A person’s basement can be one of the best rooms in the house – but if the walls are old and crumbling, you’ve got to get to work and sort them out before you end up in all kinds of trouble!
But what exactly are you meant to do? Luckily I’ve got all the solutions to your problems. This guide will cover why your basement walls could be crumbling, what you can do about it and some other handy tips going forward.
When your home is built, contractors generally build foundations that are designed to stand the test of time. However, time can be cruel to their quality and when enough time has passed, your walls can begin to crumble.
Typically, this is due to oversaturated soil which places a lot of pressure onto the walls of your basement. This then pushes them inwards, and over time, erodes the concrete which causes cracks and disintegration. But there’s more to it than that.
Ready to find out a lot more?
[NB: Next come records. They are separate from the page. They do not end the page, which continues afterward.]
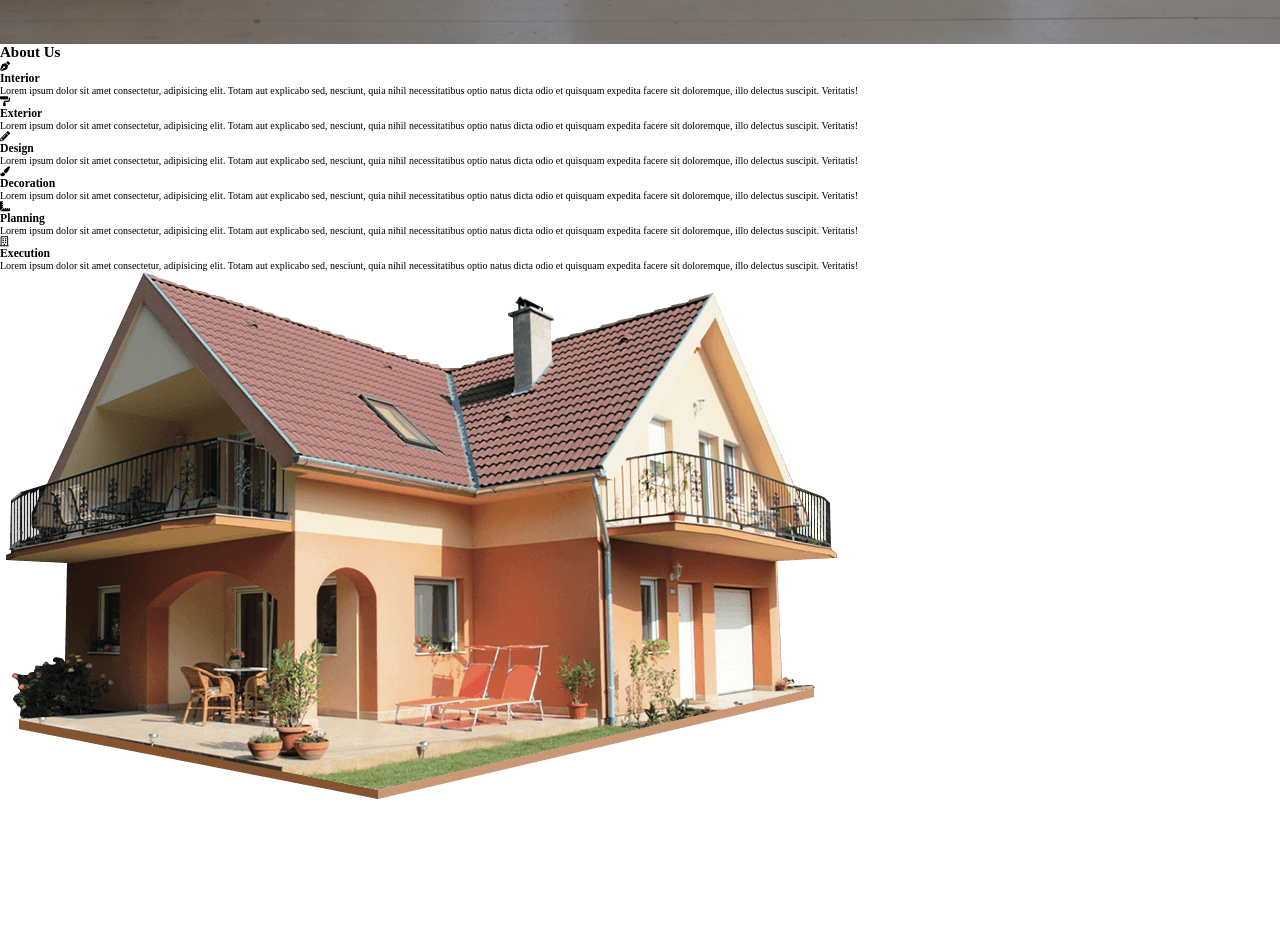
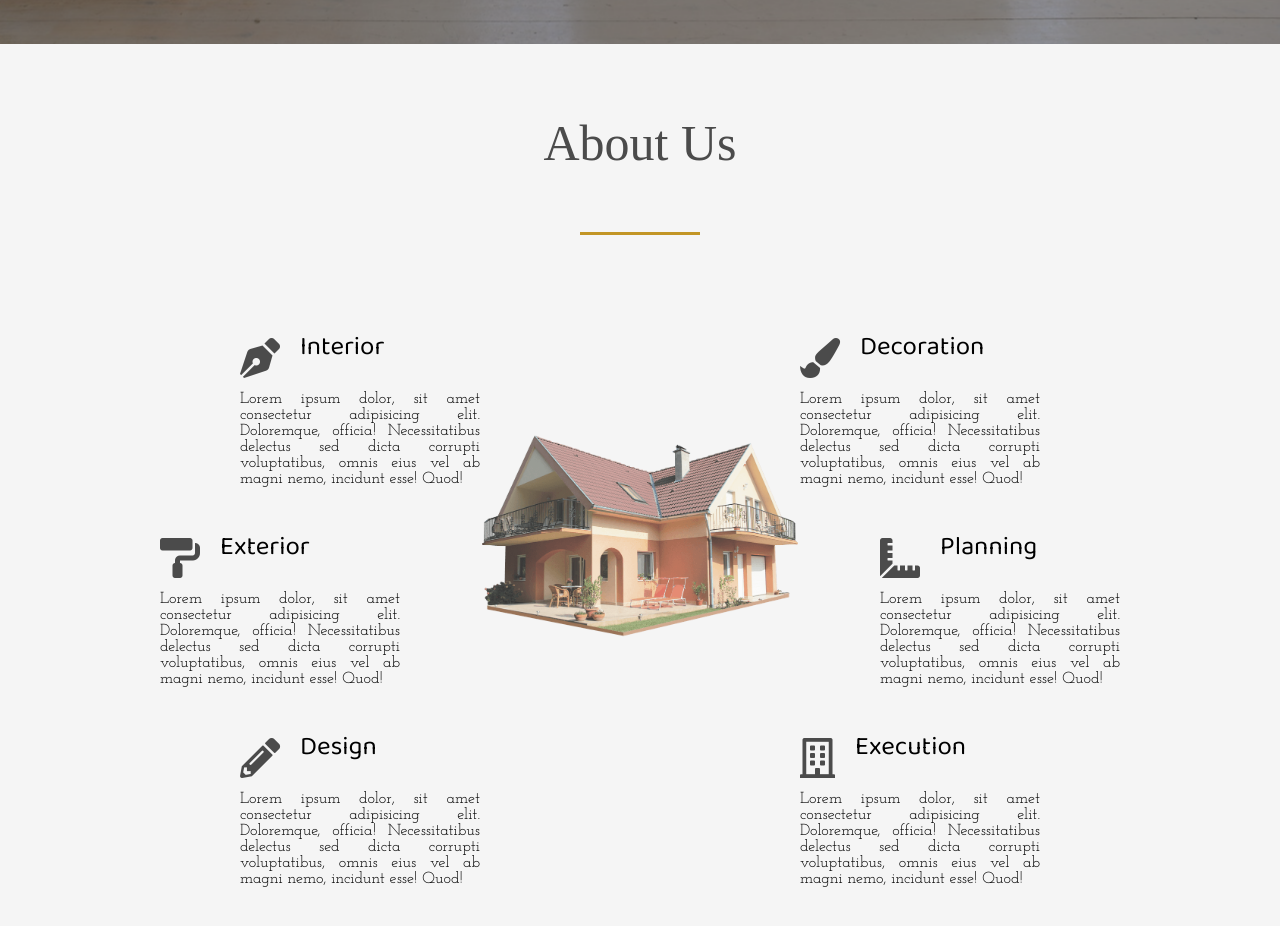
Before and after one commit to ninooff/site-de-arquitetura, a plain HTML site: page index.html in a window 1280 px wide. Shown: the part 756-1682 px from the top of the page. Before the commit the page ends 1560 px from the top, so only its background shows below. Drawn offline with Linux system fonts and the light colour scheme.

Commit message:
adding about-us section

```diff
--- a/index.html
+++ b/index.html
@@ -33,6 +33,7 @@
 
   <!-- inicio menu mobile                                   -->
   <div class="container">
+    <a href="#" class="logo"><img src="images/logo.svg" alt="logo image"></a>
     <div class="hamburger-menu">
       <div class="line line-1"></div>
       <div class="line line-2"></div>
@@ -86,58 +87,72 @@
       <div class="services">
         <div class="service">
           <div class="service-header">
-            <i class="fa fa-pen-nib"></i>
+            <i class="fas fa-pen-nib"></i>
             <h3>Interior</h3>
-            <p class="service-text">Lorem ipsum dolor sit amet consectetur, adipisicing elit. Totam aut explicabo sed, nesciunt, quia nihil necessitatibus optio natus dicta odio et quisquam expedita facere sit doloremque, illo delectus suscipit. Veritatis!</p>
           </div>
+          <p class="service-text">
+            Lorem ipsum dolor, sit amet consectetur adipisicing elit.
+            Doloremque, officia! Necessitatibus delectus sed dicta corrupti
+            voluptatibus, omnis eius vel ab magni nemo, incidunt esse! Quod!
+          </p>
         </div>
-      </div>
-      <div class="services">
         <div class="service">
           <div class="service-header">
-            <i class="fa fa-paint-roller"></i>
+            <i class="fas fa-paint-roller"></i>
             <h3>Exterior</h3>
-            <p class="service-text">Lorem ipsum dolor sit amet consectetur, adipisicing elit. Totam aut explicabo sed, nesciunt, quia nihil necessitatibus optio natus dicta odio et quisquam expedita facere sit doloremque, illo delectus suscipit. Veritatis!</p>
           </div>
+          <p class="service-text">
+            Lorem ipsum dolor, sit amet consectetur adipisicing elit.
+            Doloremque, officia! Necessitatibus delectus sed dicta corrupti
+            voluptatibus, omnis eius vel ab magni nemo, incidunt esse! Quod!
+          </p>
         </div>
-      </div>
-      <div class="services">
         <div class="service">
           <div class="service-header">
-            <i class="fa fa-pencil-alt"></i>
+            <i class="fas fa-pencil-alt"></i>
             <h3>Design</h3>
-            <p class="service-text">Lorem ipsum dolor sit amet consectetur, adipisicing elit. Totam aut explicabo sed, nesciunt, quia nihil necessitatibus optio natus dicta odio et quisquam expedita facere sit doloremque, illo delectus suscipit. Veritatis!</p>
           </div>
+          <p class="service-text">
+            Lorem ipsum dolor, sit amet consectetur adipisicing elit.
+            Doloremque, officia! Necessitatibus delectus sed dicta corrupti
+            voluptatibus, omnis eius vel ab magni nemo, incidunt esse! Quod!
+          </p>
         </div>
-      </div>
-      <div class="services">
         <div class="service">
           <div class="service-header">
-            <i class="fa fa-paint-brush"></i>
+            <i class="fas fa-paint-brush"></i>
             <h3>Decoration</h3>
-            <p class="service-text">Lorem ipsum dolor sit amet consectetur, adipisicing elit. Totam aut explicabo sed, nesciunt, quia nihil necessitatibus optio natus dicta odio et quisquam expedita facere sit doloremque, illo delectus suscipit. Veritatis!</p>
           </div>
+          <p class="service-text">
+            Lorem ipsum dolor, sit amet consectetur adipisicing elit.
+            Doloremque, officia! Necessitatibus delectus sed dicta corrupti
+            voluptatibus, omnis eius vel ab magni nemo, incidunt esse! Quod!
+          </p>
         </div>
-      </div>
-      <div class="services">
         <div class="service">
           <div class="service-header">
-            <i class="fa fa-ruler-combined"></i>
+            <i class="fas fa-ruler-combined"></i>
             <h3>Planning</h3>
-            <p class="service-text">Lorem ipsum dolor sit amet consectetur, adipisicing elit. Totam aut explicabo sed, nesciunt, quia nihil necessitatibus optio natus dicta odio et quisquam expedita facere sit doloremque, illo delectus suscipit. Veritatis!</p>
           </div>
+          <p class="service-text">
+            Lorem ipsum dolor, sit amet consectetur adipisicing elit.
+            Doloremque, officia! Necessitatibus delectus sed dicta corrupti
+            voluptatibus, omnis eius vel ab magni nemo, incidunt esse! Quod!
+          </p>
         </div>
-      </div>
-      <div class="services">
         <div class="service">
           <div class="service-header">
             <i class="far fa-building"></i>
             <h3>Execution</h3>
-            <p class="service-text">Lorem ipsum dolor sit amet consectetur, adipisicing elit. Totam aut explicabo sed, nesciunt, quia nihil necessitatibus optio natus dicta odio et quisquam expedita facere sit doloremque, illo delectus suscipit. Veritatis!</p>
           </div>
+          <p class="service-text">
+            Lorem ipsum dolor, sit amet consectetur adipisicing elit.
+            Doloremque, officia! Necessitatibus delectus sed dicta corrupti
+            voluptatibus, omnis eius vel ab magni nemo, incidunt esse! Quod!
+          </p>
         </div>
         <div class="about-us-img-wrapper">
-          <img src="images/house.png" alt="">
+          <img src="images/house.png" />
         </div>
       </div>
     </section>
--- a/style.css
+++ b/style.css
@@ -15,6 +15,13 @@ html{
     display: block;
   }
 
+  .container .logo{
+    position: absolute;
+    height: 4rem;
+    z-index: 100;
+    padding: 1.5rem 2rem;
+  }
+
   .header {
     width: 100%;
     height: 100vh;
@@ -28,7 +35,6 @@ html{
 
 
   /* ===========================max width============================ */
-
   .fixed-top{
     position: fixed;
     display: grid;
@@ -36,11 +42,11 @@ html{
     align-items: center;
     justify-content: space-between;
     width: 100%;
-    background: rgba(255, 255, 255, 0.548);
+    background: rgb(255, 255, 255);
     z-index: 100;
     padding: 1rem 2rem;
     /*barra*/
-    box-shadow: 0 .2rem .5rem rgba(0,0,0,.3);
+   box-shadow: 0 .2rem .5rem rgba(0,0,0,.3);
 }
 
 .fixed-top nav ul{
@@ -78,7 +84,7 @@ html{
   }
 
   .img-wrapper img {
-    width: 100%;
+    width: 100vw;
     height: 100%;
     object-fit: cover;
     opacity: 0.5;
@@ -151,8 +157,150 @@ html{
     }
   }
 
+  .about-us{
+    width: 100%;
+    background-color:#f5f5f5f5;
+    padding-bottom: 15rem;
+  }
+
+  .section-header{
+    display:flex;
+    flex-direction:column;
+    align-items:center;
+    padding: 7rem 0 10rem 0;
+  }
+
+  .section-heading{
+    font-family: 'Muli',serif;
+    font-size: 5rem;
+    font-weight: 300;
+    color: #4b4b4b;
+    margin-bottom: 6rem;
+  }
+
+  .underline{
+    width: 12rem;
+    height: 0.3rem;
+    background-color: #c29525;
+  }
+
+  .services{
+    width: 100%;
+    height: 100%;
+    display: grid;
+    grid-template-columns: repeat(16, 1fr);
+    grid-template-rows: repeat(6, 6rem);
+    grid-row-gap: 4rem;
+  }
+
+  .service{
+    width: 100%;
+    margin-bottom: 2rem;
+  }
+
+  .service:nth-child(1){
+    grid-column: 4/7;
+    grid-row: 1/3;
+  }
+
+  .service:nth-child(2){
+    grid-column: 3/6;
+    grid-row: 3/5;
+  }
+
+  .service:nth-child(3){
+    grid-column: 4/7;
+    grid-row: 5/-1;
+  }
+
+  .service:nth-child(4){
+    grid-column:11/14;
+    grid-row: 1/3;
+  }
+
+  .service:nth-child(5){
+    grid-column:12/15;
+    grid-row: 3/5;
+  }
+
+  .service:nth-child(6){
+    grid-column:11/14;
+    grid-row: 5/-1;
+  }
+
+  .service-header{
+    display: flex;
+    align-items: center;
+    margin-bottom: 1rem;
+  }
+
+  .service-header i{
+    font-size: 4rem;
+    color: #4b4b4b;
+    margin-right: 2rem;
+  }
+
+  .service-header h3{
+    font-family: "Baloo Da 2", serif;
+    font-size: 2.6rem;
+    line-height:2.6rem;
+    font-weight: 400;
+    margin-bottom: 2rem;
+  }
+
+  .service-text{
+    font-family: 'Josefin Slab',serif;
+    font-size: 1.6rem;
+    text-align: justify;
+  }
+
+  .about-us-img-wrapper{
+    grid-column: 7/11;
+    grid-row:2/6;
+    width: 100%;
+  }
+
+  .about-us-img-wrapper img{
+    width: 100%;
+    /*olhar*/
+    object-fit: cover;
+    opacity: .8;
+  }
+
+
+
+
+
+
+
+
 
   @media (max-width:768px){
+    *{
+      transition:all .2s linear;
+    }
+    html{
+      font-size: 50%;
+  }
+  .container .logo{
+    top: 5rem;
+    left: 5rem;
+    padding:0;
+  }
+
+  .banner {
+    position: absolute;
+    top: 20%;
+    left: 10%;
+  }
+  .banner h1 {
+    font-size: 5rem;
+    width: 60%;
+  }
+  /*arrumar depois*/
+    /*.about-us-img-wrapper{
+      display: none;
+    }*/
       .fixed-top{
           display: none;
       }
@@ -175,7 +323,7 @@ html{
       }
 
       .change .hamburger-menu {
-        right: 23rem;
+        right: 15rem;
       }
 
       .line {
@@ -237,9 +385,11 @@ html{
         transform: translateY(-50%);
       }*/
       /* ===========================hover over x(close)==========*/
+
+
     .sidebar {
-        display:initial;
-        width: 30rem;
+        display:block;
+        width: 20rem;
         height: 100vh;
         position: fixed;
         top: 0;
@@ -298,7 +448,9 @@ html{
 
       .social-media i {
         font-size: 2.2rem;
-        margin: 3rem;
+        margin-right: 1rem;
+        /* mudei pra arrumar no cel (abaixo)*/
+        margin-bottom: 8rem;
         width: 4.5rem;
         height: 4.5rem;
         background-color: #777;
```
Also changed, not shown: images/logo.svg (added), 1 other file.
Then read on and discover the answers.
How Do I Know If My Walls Are Crumbling?
Of course, the first thing you need to do if you suspect that your walls are crumbling is to inspect basement walls.
It’s recommended that you inspect your basement walls every five years to try to curtail any potential issues that could arise.
But what exactly should you be looking for during such an inspection? Below, I’ve explained the signs to pay attention to.
What To Look For During Basement Wall Inspection
When it comes to inspecting your basement walls, you should look at the following things:
- Cracking, crumbling or bulging
- Leaning walls
- Any indication that the walls are sliding inwards towards the bottom
- Any clear evidence of leaking
You should also look out for any standing water, or water that won’t drain away. This is a red flag to the integrity of your foundations. Without any action, this standing water is a real threat to your basement.
How To Repair Crumbling Basement Walls
There are a number of things you need to know when it comes to the repair of your crumbling basement walls. Here’s the most important information.
Best Solution: Call A Professional
I’d always suggest with a problem like this that you contact a professional if you have no prior experience in this field.
While fixing the problem yourself can be a great way to save money, it can also be problematic if you get it wrong.
If you make an error when attempting to repair your basement walls, you could cause further damage which potentially can be costly. Therefore, to save money in the long run – I’d urge you to contact a professional right away.
However, if you’re set on doing it yourself or you have experience in this field, then you may consider the next solution.
Repair The Walls Yourself
Before you start work on your basement walls, you will need to ensure that you have:
- 120 grit sandpaper
- Putty knife
- Dust mask
- Plastering contractors
Once you’ve got these, it’s time to get started!
You need to begin by preparing the surface and make sure you brush any loose concrete off, because your repairs won’t last if you don’t. This is one of the reasons it’s essential to have a dust mask, so you don’t breathe in any dust.
Once you’ve prepared the surface, it’s now time to waterproof the basement wall. At this point, you need to apply a water-based epoxy basement waterproof coating onto the wall, which acts like a bonding agent.
Now that all the starter steps have been completed, it’s time to get into the real stuff. Combine your water based epoxy with sand and concrete mix so you can resurface the wall.
Skim the mixture you have made over the surface of the affected wall – and do thin skimming when the mortar is loose. If the mortar gets thick, you’ll need to apply a chunking filling over any large cracks.
Once the correct applications have been made, you need to ensure you wait for approximately 24 to 48 hours to allow the composition to settle. After this time, you should then reinspect your basement walls.
How To Prevent Basement Walls From Crumbling
Of course, the best way to solve the problem in the future is by preventing it in the first place. While crumbling walls are somewhat inevitable in some respects, you can still reduce their likelihood.
The first tip I can give you is to not allow the walls to dry out too quickly after you’ve resurfaced them. It’s a good idea to keep a spray bottle handy and give them a quick refresh every now and then.
The second tip I’ll provide you is that it’s wise to cover the resurfaced wall with polythene because it can help to trap moisture, which feeds into the previous point.
Finally, try to avoid letting the walls be in direct sunlight for too long. If you have windows in your basement, consider covering them with curtains or something similar.
When exposed to direct sunlight for too long, the walls’ surface can easily and quickly dust.
100 year old basement walls are prone to crumble, and if you’re unfortunate enough to have to deal with this problem, I’d first advise you to contact a professional right away unless you have some experience in this area.
However, if you do have some experience – then I wish you good luck and I hope this guide has been helpful for you!